The Norwegian duo return with more minimal electronica.
Sid Smith 2007
To call something or someone 'amateur' in the UK is pretty much an insult, a linguistic demarcation line designed to separate the pro from the prole. The fact that neither Espen Sommer Eide nor Dad-Are Haugan, are trained musicians has not hindered them in crossing that line. With several albums to their credit (including 2005’s Norwegian Grammy-winning Miniatures) they’re part of the must-hear experimental electronica scene emanating out of the vicinity of the Arctic Circle. Whilst the accolade 'big in Tromso' may sound condescending, bear in mind that the competition includes the likes of Biosphere and Supersilent.
For Alog the album title refers to the freshness and energy when approaching an instrument unencumbered by concerns about technique, or whether or not something sounds ‘good.’ In other words: making a hell of a racket. The problem is that this methodology produces uneven results. The terse, Reich-like throb of “Son Of King,” with its razor-sharp editing and concise lyric sits awkwardly beside a generally monotonous improvisation of the “freak out” variety on “A Throne For The Common Man”. Never was so much percussion shaken, rattled and rolled to such pointlessly dull effect. The presence of this and one or two similarly aimless items (particularly the slack glissando of “The Learning Curve”) undermine the album’s strength.
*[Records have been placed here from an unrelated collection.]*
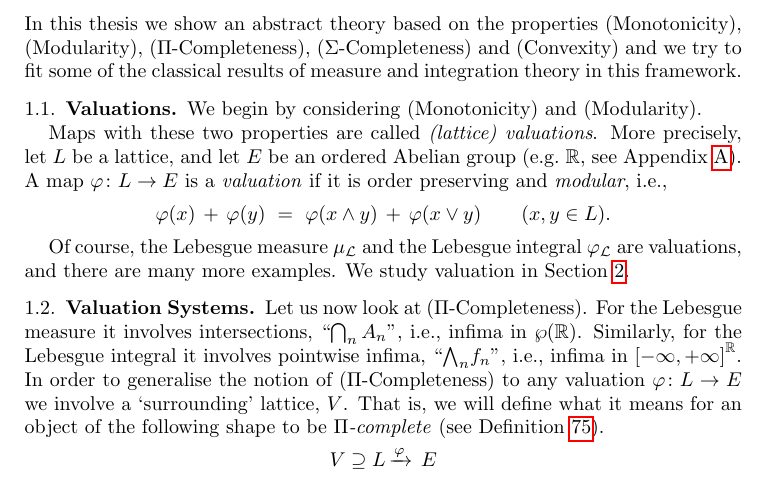
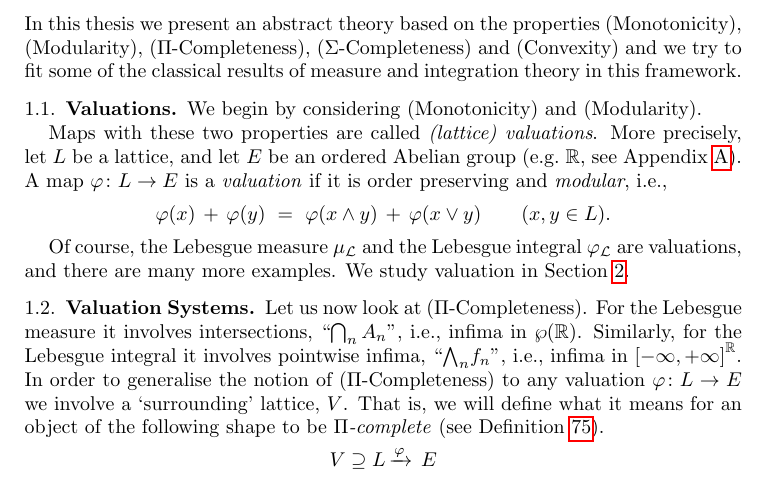
Before and after one commit to awesterb/master-thesis, a LaTeX paper (main.tex, which reads intro.tex): part of page 10 of 79, cut so that both start at the same text. Compiled offline with pdfLaTeX; a LaTeX package or settings file that is missing is left out.

Commit message:
more on the introduction

```diff
--- a/intro.tex
+++ b/intro.tex
@@ -179,7 +179,7 @@ Then we have $z\in F$ and $\varphi(f) = \varphi(z)= \varphi(g)$.
 
 \noindent
 In this thesis
-we show an abstract theory based on the properties
+we present an abstract theory based on the properties
 (Monotonicity), (Modularity), ($\Pi$-Completeness),
 ($\Sigma$-Completeness) and (Convexity)
 and we try to fit some of the classical results
```
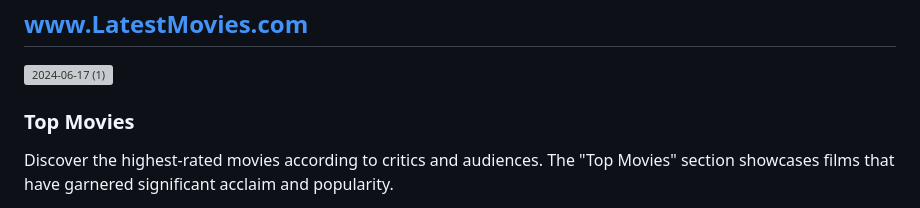
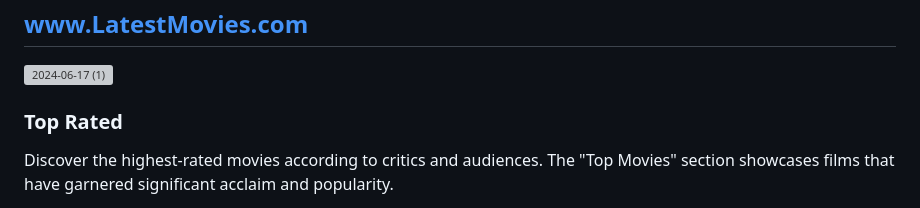
Before and after one commit to girraju/CineMax, a Markdown page: README.md, the part around one of its changes. GitHub-like rendering; grey boxes are pictures that could not be loaded.

```diff
--- a/README.md
+++ b/README.md
@@ -54,6 +54,6 @@ Stay up-to-date with the newest releases in the film industry. Our "Latest Movie
 
 ![2024-06-17 (1)](https://github.com/girraju/CineMax/assets/172365507/ed746bf5-1117-4f85-9f5a-7a3b20671e50)
 
-### Top Movies
+### Top Rated
 Discover the highest-rated movies according to critics and audiences. The "Top Movies" section showcases films that have garnered significant acclaim and popularity.
 
```
Also changed, not shown: other parts of README.md (+15 -3 lines).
The amorphous vocal exercising in “Write Your Thoughts In Water” enjoys the air of cathartic release, whilst the mesmeric bell-like repetition of “The Beginner” becomes strangely uplifting as indeterminate wisps of melody curl and spin around the pulsating central chord. Best of all is the epic “Bedlam Emblem’s” terminally distorted merry-go-round of tape loops and kerrang-guitar Armageddon.
The dominant textures have been quite literally cobbled together from hours of field recordings made in primary school music rooms and other source-abundant locations. Imported into the often sterile world of lap-top derived music, there woody ambience is both warming and welcome. Not without humour, “The Future Of Norwegian Wood” is partly constructed from various bangs, cuts, and slaps constituting a different kind of substance abuse than the ones usually associated with the music business. Flawed but worthy.